Today, the National Center for Missing & Exploited Children (NCMEC) has taken the first step in solving a decades old mystery, by releasing a new age progression image of Jill Rosenthal, and what she could look like today, at age 58.
Jill’s story begins on Oct. 27, 1963, when she and her twin brother were born at a hospital in New Jersey. The babies, a boy and a girl, were named Jack and Jill Rosenthal. At some point between 1963 and 1965, both babies would be separated from one another. Baby Jack was left abandoned and what happened to baby Jill would remain a mystery. In fact, no one even realized that Jill disappeared until years later, when her twin brother gained national attention for his own unbelievable story.
To understand what happened to Jack, let’s go back to 1965.
That July, a toddler was found abandoned in a stroller in front of a department store in Newark, New Jersey. No one knew the boy’s name or where he had come from.
At some point, a police officer remembered the story about a baby stolen from a Chicago hospital the year before. The baby’s name was Paul Fronczak.
Paul Fronczak was only one day old when he was abducted by a woman disguised as a nurse in April 1964. The search for the newborn was the biggest manhunt in Chicago history at the time but no one could find Baby Paul and the case ultimately went cold.
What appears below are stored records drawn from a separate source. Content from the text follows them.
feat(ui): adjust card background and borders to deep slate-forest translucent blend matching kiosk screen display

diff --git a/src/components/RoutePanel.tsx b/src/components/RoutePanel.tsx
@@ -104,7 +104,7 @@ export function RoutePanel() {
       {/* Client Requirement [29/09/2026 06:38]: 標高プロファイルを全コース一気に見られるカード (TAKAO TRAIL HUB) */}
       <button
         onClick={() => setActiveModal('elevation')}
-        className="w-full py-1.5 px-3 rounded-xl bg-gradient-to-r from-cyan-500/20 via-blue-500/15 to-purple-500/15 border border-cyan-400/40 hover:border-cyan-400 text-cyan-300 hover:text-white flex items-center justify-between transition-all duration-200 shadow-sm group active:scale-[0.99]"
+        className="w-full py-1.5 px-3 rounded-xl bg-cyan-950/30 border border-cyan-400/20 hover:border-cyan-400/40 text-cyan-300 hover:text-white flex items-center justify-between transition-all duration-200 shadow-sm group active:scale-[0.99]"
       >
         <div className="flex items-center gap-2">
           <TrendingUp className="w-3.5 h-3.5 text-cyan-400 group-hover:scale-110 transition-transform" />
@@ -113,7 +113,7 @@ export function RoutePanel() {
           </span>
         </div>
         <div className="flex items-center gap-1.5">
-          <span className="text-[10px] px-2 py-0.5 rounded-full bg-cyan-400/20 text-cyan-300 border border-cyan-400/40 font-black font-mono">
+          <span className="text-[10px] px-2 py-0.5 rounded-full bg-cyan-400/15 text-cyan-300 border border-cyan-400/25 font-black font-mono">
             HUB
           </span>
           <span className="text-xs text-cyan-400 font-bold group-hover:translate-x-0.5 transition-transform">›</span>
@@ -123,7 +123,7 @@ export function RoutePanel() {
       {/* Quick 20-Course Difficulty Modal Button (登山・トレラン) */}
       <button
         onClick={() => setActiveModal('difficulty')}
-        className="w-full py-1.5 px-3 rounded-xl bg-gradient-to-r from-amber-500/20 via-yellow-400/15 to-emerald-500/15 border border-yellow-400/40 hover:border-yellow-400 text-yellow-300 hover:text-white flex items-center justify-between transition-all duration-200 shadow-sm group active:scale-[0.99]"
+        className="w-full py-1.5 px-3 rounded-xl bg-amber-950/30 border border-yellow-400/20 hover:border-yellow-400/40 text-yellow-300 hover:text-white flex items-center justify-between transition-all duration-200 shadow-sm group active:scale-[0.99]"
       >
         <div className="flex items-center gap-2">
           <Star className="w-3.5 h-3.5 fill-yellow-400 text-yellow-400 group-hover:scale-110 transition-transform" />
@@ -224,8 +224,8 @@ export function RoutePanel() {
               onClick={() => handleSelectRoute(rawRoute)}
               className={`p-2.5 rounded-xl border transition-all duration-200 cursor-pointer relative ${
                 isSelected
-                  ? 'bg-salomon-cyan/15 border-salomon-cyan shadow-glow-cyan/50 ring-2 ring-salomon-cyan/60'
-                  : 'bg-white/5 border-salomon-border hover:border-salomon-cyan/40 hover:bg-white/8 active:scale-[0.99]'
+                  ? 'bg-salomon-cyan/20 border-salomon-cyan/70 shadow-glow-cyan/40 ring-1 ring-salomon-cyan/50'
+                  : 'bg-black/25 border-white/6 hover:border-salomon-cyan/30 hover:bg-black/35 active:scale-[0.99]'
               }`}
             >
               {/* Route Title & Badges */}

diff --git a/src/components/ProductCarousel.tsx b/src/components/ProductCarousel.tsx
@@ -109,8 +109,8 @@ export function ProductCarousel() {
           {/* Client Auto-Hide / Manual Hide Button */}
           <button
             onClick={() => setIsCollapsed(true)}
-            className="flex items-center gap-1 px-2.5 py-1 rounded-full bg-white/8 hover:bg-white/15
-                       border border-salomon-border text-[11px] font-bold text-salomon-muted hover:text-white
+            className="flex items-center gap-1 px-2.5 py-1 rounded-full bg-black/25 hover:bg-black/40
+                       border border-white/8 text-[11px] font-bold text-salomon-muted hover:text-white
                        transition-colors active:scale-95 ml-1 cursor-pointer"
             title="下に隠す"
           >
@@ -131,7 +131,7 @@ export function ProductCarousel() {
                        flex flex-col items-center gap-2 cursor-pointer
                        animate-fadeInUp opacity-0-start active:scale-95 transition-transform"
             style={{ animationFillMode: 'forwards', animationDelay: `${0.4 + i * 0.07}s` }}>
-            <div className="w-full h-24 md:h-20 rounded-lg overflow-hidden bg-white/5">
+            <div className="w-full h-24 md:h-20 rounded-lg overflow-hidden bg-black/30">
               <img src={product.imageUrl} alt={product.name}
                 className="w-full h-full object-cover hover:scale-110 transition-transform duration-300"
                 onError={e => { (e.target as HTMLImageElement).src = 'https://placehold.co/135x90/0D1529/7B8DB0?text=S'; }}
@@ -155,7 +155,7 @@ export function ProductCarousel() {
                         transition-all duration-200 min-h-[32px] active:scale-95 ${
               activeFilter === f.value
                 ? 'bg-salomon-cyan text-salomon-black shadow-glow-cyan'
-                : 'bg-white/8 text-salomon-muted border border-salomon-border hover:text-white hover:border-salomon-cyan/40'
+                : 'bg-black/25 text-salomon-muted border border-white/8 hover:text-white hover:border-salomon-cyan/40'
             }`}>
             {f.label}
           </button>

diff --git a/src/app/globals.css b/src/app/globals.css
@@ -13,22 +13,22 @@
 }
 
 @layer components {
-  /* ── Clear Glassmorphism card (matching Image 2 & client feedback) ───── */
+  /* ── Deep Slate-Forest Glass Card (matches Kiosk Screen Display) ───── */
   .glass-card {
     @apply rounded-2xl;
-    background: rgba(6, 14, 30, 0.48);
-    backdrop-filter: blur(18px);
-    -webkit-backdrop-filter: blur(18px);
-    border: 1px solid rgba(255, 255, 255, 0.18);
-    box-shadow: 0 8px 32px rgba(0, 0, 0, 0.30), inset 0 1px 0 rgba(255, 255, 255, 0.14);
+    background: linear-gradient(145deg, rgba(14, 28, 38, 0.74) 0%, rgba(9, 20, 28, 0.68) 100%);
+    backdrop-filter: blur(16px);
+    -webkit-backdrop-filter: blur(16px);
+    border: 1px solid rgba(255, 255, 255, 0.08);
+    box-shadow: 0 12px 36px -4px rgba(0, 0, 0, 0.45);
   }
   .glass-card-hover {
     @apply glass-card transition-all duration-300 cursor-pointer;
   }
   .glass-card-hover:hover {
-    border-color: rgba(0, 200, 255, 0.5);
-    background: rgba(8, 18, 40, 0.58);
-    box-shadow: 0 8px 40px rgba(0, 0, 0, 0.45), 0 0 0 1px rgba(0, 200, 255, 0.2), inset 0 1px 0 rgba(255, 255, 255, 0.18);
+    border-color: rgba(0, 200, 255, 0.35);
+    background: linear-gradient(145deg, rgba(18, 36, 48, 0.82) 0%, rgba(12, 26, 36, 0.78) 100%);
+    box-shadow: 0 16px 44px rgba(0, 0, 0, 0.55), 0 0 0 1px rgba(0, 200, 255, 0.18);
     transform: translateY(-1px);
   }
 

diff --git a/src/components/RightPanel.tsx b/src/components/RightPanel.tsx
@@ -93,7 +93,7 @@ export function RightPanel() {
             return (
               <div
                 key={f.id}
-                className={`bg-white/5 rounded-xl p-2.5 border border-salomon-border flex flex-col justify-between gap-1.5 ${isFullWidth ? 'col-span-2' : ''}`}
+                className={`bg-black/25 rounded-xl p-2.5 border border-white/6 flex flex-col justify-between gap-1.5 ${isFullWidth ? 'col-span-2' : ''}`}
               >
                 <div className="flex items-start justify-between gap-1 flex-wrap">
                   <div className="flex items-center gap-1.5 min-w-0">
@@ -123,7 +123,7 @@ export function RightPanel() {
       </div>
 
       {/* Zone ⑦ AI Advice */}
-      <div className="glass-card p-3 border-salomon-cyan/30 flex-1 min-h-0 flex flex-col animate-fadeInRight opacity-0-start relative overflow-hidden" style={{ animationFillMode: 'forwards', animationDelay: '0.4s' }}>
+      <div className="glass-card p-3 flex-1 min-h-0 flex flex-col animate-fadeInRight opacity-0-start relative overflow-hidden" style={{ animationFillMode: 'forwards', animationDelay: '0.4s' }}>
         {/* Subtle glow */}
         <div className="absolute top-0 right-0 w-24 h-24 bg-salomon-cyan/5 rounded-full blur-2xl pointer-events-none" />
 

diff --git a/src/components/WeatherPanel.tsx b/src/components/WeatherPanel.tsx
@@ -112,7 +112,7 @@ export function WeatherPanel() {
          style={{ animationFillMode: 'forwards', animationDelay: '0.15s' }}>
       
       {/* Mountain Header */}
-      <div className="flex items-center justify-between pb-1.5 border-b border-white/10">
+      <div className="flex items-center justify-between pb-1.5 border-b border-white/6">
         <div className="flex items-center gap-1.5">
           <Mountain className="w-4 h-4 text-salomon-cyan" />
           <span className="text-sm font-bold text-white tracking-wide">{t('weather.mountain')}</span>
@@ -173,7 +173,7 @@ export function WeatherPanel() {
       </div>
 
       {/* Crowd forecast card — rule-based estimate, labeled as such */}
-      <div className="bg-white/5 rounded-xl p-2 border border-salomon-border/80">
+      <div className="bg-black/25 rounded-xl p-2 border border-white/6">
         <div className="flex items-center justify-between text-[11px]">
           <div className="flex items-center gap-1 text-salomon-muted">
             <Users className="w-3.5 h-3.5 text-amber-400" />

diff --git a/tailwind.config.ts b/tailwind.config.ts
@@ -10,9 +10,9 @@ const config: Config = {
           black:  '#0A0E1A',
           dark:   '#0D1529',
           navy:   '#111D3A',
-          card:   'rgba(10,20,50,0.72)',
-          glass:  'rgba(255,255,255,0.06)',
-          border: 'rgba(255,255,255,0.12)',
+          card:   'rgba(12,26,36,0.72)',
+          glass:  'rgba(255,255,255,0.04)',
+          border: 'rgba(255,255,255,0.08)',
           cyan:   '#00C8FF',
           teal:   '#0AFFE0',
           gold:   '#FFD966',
So, when that unidentified toddler was found in New Jersey in 1965, cops believed they had found baby Paul from Chicago. Remember, this was almost 60 years ago, and DNA testing did not exist. They compared the shape of the child’s ears with an infant photo of Paul and felt confident in their identification. At the time, the shape of an infant’s ear was thought to be as unique as a fingerprint. The child was reunited with the Fronczak couple and raised as Paul Fronczak.
Although Paul lived a happy and healthy life, he was very young when he first began to question who he really was and those questions remained with him through much of his life.
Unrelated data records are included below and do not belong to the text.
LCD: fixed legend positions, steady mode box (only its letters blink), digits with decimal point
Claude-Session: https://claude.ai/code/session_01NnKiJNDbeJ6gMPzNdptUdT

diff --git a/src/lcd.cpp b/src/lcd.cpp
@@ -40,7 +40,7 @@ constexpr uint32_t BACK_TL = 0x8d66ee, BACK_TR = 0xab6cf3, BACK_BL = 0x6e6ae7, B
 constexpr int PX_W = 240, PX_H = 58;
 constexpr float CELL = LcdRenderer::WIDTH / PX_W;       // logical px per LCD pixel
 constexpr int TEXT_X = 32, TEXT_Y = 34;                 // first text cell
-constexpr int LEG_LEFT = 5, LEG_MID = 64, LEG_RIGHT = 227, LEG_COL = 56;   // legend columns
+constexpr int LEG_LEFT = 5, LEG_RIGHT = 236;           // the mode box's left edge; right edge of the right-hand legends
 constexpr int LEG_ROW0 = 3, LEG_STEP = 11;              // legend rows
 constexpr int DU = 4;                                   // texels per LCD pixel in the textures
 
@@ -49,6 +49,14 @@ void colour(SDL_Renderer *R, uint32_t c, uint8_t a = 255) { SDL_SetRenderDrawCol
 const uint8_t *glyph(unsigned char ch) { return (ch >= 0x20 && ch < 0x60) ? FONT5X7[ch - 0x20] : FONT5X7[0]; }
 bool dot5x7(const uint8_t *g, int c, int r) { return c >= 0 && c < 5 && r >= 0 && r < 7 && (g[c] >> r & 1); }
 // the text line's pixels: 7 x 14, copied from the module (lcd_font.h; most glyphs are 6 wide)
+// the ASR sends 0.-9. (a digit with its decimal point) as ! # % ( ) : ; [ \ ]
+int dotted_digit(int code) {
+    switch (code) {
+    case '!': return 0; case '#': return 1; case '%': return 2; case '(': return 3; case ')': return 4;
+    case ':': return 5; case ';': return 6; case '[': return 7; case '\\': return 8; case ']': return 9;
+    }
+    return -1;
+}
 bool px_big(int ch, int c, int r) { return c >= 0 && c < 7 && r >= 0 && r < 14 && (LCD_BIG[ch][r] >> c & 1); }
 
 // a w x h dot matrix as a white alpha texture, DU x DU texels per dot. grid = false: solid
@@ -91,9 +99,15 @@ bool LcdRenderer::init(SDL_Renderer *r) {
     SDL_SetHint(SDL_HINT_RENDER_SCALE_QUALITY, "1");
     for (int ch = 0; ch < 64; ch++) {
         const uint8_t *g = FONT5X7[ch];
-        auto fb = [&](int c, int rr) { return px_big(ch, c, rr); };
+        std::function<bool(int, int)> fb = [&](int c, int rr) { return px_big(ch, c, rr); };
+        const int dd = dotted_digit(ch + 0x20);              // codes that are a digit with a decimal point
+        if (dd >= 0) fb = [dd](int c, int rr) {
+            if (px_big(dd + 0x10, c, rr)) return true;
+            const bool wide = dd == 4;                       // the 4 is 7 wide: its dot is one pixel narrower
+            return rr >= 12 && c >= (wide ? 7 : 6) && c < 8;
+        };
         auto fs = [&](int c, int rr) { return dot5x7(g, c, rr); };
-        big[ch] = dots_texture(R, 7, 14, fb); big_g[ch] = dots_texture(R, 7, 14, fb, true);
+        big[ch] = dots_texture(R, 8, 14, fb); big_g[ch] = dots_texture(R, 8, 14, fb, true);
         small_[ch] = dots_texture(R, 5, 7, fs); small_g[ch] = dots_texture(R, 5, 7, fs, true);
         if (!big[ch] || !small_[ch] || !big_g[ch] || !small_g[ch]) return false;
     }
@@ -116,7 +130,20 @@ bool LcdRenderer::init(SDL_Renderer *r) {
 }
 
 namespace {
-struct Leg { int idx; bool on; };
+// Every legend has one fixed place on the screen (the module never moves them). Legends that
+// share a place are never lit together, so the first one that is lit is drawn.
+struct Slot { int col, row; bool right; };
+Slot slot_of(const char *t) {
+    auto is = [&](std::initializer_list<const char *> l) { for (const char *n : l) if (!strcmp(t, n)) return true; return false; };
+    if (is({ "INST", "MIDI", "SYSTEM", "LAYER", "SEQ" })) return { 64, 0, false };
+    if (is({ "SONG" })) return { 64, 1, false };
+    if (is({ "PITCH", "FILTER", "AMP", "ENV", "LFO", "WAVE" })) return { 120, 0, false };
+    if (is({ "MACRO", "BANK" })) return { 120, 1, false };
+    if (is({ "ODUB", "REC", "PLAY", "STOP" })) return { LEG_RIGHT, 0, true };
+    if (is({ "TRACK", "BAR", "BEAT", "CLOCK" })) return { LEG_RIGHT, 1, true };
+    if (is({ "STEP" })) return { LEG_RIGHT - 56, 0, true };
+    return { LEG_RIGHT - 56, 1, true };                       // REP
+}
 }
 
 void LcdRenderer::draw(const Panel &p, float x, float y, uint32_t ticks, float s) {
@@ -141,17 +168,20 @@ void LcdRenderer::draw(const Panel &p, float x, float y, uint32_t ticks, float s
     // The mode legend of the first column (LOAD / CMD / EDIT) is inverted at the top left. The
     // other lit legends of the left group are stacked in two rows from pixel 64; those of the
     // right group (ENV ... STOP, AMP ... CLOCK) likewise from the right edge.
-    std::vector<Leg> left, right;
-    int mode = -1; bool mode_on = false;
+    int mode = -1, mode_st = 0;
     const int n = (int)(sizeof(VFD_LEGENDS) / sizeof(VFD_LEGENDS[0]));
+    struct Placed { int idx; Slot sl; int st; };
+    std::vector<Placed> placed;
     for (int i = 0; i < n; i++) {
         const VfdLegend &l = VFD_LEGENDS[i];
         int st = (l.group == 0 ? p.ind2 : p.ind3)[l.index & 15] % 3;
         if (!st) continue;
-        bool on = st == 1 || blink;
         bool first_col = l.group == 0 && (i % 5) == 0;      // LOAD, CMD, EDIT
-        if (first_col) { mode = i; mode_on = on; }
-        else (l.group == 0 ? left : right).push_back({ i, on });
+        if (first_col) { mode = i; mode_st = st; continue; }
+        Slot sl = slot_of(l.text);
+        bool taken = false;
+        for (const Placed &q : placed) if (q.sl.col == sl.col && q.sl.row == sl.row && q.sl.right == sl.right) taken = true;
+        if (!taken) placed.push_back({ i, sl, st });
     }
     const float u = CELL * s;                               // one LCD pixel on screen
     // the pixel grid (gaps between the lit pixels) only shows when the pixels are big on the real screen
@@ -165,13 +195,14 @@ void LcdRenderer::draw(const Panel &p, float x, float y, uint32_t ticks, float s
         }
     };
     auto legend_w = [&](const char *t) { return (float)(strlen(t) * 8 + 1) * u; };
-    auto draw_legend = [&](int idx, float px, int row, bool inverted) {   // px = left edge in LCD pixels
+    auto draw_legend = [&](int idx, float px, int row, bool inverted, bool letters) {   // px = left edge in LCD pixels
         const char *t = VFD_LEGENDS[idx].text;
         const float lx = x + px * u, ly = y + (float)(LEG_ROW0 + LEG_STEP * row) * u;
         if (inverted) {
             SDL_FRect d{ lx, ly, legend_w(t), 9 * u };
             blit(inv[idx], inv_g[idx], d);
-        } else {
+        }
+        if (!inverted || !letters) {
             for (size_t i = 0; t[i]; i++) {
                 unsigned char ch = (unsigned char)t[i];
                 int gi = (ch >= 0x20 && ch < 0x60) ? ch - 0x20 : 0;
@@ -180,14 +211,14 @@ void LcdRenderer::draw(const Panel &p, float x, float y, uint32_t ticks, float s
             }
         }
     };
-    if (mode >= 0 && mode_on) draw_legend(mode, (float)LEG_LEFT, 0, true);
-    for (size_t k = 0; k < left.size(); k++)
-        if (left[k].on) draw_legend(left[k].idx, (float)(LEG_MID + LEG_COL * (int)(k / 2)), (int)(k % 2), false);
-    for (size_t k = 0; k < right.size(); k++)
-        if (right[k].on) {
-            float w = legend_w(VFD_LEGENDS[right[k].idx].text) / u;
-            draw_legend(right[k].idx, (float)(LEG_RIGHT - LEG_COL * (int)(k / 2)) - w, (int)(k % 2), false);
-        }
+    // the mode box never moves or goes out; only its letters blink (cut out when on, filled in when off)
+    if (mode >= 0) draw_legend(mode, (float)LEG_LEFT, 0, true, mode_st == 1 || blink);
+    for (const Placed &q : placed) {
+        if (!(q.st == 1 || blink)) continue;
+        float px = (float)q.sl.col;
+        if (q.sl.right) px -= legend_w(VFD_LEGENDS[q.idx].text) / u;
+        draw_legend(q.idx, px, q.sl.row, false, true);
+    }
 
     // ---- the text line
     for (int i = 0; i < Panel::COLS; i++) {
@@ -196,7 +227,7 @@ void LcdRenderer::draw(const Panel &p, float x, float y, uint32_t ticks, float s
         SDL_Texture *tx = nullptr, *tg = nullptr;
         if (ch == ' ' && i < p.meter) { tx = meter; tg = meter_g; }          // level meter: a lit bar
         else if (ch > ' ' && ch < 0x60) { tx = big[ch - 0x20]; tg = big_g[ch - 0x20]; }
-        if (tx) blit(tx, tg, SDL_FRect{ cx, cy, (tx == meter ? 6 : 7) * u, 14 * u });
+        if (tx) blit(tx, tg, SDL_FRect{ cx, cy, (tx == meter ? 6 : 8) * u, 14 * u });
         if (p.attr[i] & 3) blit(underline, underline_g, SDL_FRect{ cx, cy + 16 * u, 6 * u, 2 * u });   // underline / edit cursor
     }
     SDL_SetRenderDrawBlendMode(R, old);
Later, when at-home DNA kits became popular, Paul decided to take a DNA test. The results revealed he was not the biological son of the Fronczaks; he was not Paul after all.
With this stunning information, Paul began searching for his real name. Eventually, he got the help of investigative genetic genealogist CeCe Moore. She helped build out a family tree based on his DNA, which ultimately led to his true identity. His name: Jack Rosenthal.
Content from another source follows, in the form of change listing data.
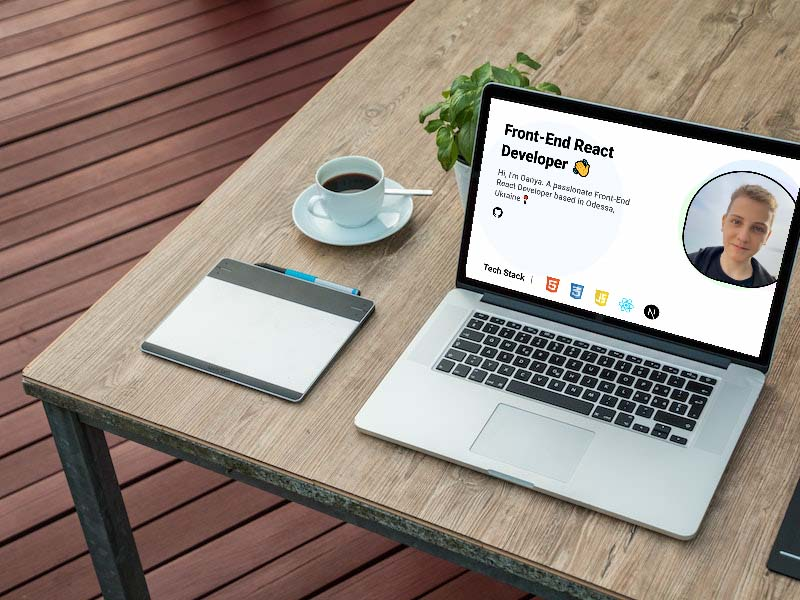
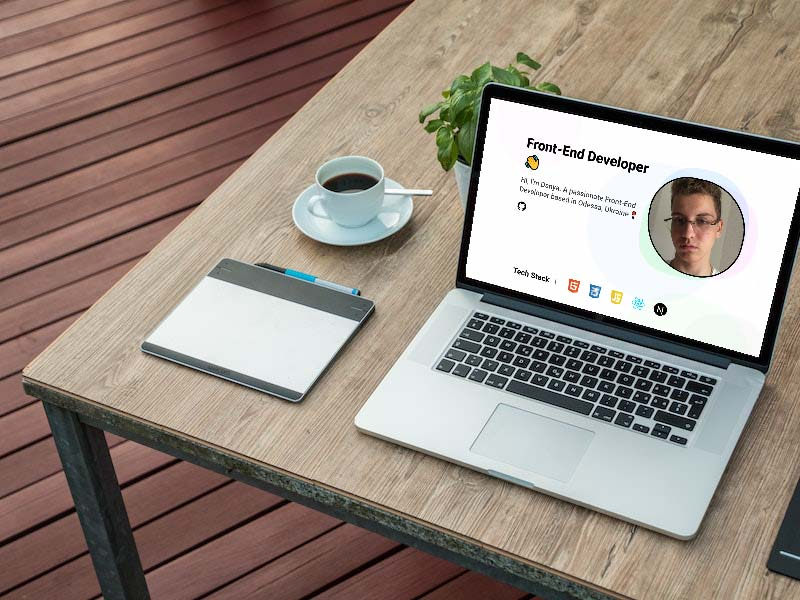
commit

Changed region(s): [[0.625, 0.21, 1.0, 0.48], [0.625, 0.45, 0.8438, 0.54]]

diff --git a/components/about/About.jsx b/components/about/About.jsx
@@ -20,7 +20,7 @@ function About() {
 					<h2>A dedicated Front-end Developer based in Odessa, <span style={{display: 'inline-flex' }}>Ukraine 📍</span></h2>
 					<br />
 					<p>
-						As a Junior Front-End Developer, I possess an impressive arsenal of skills in HTML, CSS, JavaScript,
+						As a Front-End Developer, I possess an impressive arsenal of skills in HTML, CSS, JavaScript,
 						React and Next JS. I excel in designing and maintaining responsive websites that offer
 						a smooth user experience. My expertise lies in crafting dynamic, engaging interfaces through writing
 						clean and optimized code and utilizing cutting-edge development tools and techniques.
This brings us to today. Jack, who still goes by the name Paul, has been on quite a journey. He’s learned that he has a twin sister, Jill, and he’s on a mission to find her.
Through conversations with his biological family members, Paul has discovered that he and Jill were abused and neglected as babies. While Paul was abandoned in that New Jersey parking lot, no one knows what happened to Jill.
Both his biological parents, Gilbert and Marie Rosenthal, are deceased now. Paul managed to track down Jill’s birth certificate, and he says many people remember the Rosenthal family and their twins.
New Jersey State Police have now opened a missing persons investigation and believe that Jill disappeared sometime in 1965, around the same time that Paul was found abandoned. Today, she would be in her later 50’s. Given that there are no known photographs of Jill, forensic artists at NCMEC created an age progression photo using images of family members.
Paul hopes that this new image will be the key to bringing Jill home. "I know she’s out there,” said Paul. “Someone is going to remember something. I really believe she is still alive. We just need to find her.”
Can you help find Jill Rosenthal? This new image is part of a mystery that YOU could help solve!
If you have any information about the disappearance of Jill Rosenthal or recognize the woman in the photo, please contact the National Center for Missing & Exploited Children at 1-800-THE-LOST.
Jill Rosenthal Missing Poster— https://www.missingkids.org/poster/NCMC/1419009/1/screen
For more information on Paul Fronczak, visit his website here: https://www.foundlingpaul.com/
For more information on long-term missing cases and age progressions, visit NCMEC’s website here: https://www.missingkids.org/theissues/longtermmissing